  4. after showering and “downloading” at Room 403 of Grand Willow hotel, we went to a travel agent hoping for last minute cancelations. Finally, Lady Luck smiled at us and we got three tickets out of Leh for the next day at an exorbitant price of INR 24,000 each ticket. The price of freedom!
  5. we negotiated with our bike rental guy to send someone over to our hotel to pick up the bikes. Then we went for our final joy ride on the bike to a place called Nimmu on the national highway #1. We saw the Indus Valley river and a hill called Magnetic Hill which is somehow supposed to pull vehicles upwards against gravity, towards its peak. It seemed like a bunch of baloney
  6. we came to know later on that the landslide on the Tso Moriri route wasn’t fixed until about the evening. So, waiting at Rumtse would have been a waste of time as we would have been out of time anyway. We had made a good decision by choosing to return quickly upon discovering that the roads were closed. That way, we at least got the last few seats on the plane to Delhi the following day
  7.  we concluded what seemed like our final day in Leh (this time for real) with some sumptuous dinner in celebration of our bike ride into Leh and our three attempted rides back!
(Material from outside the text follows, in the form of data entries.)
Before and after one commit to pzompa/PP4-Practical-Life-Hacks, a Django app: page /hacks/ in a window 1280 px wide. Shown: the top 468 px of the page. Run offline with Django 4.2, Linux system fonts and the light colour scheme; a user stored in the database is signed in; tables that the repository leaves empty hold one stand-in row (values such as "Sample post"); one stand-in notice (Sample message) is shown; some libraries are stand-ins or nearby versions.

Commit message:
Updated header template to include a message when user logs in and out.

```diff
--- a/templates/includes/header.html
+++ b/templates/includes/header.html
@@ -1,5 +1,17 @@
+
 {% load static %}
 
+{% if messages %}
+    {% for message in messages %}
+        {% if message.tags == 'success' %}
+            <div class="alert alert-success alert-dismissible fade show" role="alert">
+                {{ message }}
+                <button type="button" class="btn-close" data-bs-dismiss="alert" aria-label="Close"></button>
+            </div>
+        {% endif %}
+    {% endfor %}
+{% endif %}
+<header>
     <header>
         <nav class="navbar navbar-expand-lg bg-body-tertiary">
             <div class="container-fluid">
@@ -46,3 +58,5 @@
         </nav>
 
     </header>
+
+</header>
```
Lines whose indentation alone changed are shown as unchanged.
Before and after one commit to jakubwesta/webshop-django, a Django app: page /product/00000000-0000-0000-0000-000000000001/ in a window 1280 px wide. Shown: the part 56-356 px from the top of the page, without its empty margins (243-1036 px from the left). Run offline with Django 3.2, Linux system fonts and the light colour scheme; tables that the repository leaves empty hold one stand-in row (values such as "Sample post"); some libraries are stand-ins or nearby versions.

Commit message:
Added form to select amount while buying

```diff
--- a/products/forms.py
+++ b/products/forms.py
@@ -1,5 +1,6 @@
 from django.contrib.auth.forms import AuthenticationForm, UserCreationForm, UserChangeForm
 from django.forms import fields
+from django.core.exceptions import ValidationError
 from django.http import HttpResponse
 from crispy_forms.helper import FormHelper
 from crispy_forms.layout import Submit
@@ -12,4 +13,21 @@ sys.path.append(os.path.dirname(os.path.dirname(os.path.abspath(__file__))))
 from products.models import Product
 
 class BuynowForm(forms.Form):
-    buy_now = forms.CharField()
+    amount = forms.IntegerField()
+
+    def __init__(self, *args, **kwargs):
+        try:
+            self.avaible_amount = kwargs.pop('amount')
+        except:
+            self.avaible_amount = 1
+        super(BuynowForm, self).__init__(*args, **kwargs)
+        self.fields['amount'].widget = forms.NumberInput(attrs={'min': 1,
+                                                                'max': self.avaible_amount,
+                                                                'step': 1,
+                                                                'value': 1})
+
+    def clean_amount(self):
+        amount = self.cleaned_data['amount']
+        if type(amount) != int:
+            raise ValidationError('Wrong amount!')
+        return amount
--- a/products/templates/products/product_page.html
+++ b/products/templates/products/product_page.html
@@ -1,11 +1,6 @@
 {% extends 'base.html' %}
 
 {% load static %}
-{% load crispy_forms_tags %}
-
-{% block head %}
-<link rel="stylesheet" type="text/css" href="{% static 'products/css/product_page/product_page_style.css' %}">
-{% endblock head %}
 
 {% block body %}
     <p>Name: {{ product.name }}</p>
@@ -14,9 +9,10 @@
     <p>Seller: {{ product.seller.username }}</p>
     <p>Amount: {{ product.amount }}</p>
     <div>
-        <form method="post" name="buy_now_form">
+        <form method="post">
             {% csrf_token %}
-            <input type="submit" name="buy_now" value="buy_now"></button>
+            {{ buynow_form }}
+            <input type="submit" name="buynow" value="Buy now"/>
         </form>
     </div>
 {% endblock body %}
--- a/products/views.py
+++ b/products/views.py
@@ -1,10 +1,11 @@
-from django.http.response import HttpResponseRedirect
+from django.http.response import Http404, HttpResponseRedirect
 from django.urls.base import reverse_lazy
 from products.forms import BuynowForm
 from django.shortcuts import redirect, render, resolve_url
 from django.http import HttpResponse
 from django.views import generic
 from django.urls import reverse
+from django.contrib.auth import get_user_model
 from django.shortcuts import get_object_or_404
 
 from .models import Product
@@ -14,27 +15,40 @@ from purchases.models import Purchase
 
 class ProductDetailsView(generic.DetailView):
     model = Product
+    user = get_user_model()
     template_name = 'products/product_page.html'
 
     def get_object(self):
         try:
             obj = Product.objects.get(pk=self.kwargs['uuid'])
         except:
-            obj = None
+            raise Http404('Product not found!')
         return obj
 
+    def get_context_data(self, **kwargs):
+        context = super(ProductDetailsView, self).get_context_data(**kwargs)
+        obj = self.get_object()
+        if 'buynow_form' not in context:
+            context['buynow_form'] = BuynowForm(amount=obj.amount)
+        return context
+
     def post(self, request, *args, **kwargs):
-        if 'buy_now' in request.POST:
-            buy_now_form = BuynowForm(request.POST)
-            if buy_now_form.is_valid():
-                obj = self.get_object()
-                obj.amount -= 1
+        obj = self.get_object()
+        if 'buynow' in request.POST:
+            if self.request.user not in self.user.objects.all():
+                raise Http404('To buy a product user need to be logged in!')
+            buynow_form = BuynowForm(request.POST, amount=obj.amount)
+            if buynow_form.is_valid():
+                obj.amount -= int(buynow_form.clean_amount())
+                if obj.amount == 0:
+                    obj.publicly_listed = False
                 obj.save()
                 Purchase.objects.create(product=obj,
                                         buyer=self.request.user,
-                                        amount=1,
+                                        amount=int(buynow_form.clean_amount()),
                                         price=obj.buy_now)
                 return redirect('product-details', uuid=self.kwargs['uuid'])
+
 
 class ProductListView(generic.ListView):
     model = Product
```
Hannes added that “if I come back to this hotel room tomorrow, I will hang myself”
On the way to Village Nimmu

On the way to Village Nimmu

Indus Ruver

The Indus River

The Indus River

This river runs from Tibet to Pakistan via India

This river runs from Tibet to Pakistan via India

2015-07-24, Leh to Hong Kong, via Delhi

  1. we got up at 4.30am to catch our 7am fight out to Delhi. Hannes asked if he should leave some luggage behind just in case. We had come back 3 times in the past 3 days anyway. Would we really be able to leave Leh?
  2. I wanted to get the pilot to do a low flying pass over Upshi. If we could see both roads to Manali open, we could always parachute down to ride the bikes back to Manali
  3. all the three of us said goodbye to Room 403 at Grand Willow hotel and hoped that the plane wouldn’t get canceled! If the roads can shut two times in two days and if a strike can stop us on the third day, then a plane cancelation isn’t really far off the realm of imagination
  4. the sky was clear blue outside and the day was perfect! It probably was a good day for riding but … it was also one for flying! We were ready to fly home!
  5. we reached Delhi without incident at 8am and said bye to Prashant. Hannes and I flew out to Hong Kong in the night
Goodbye Leh, for real!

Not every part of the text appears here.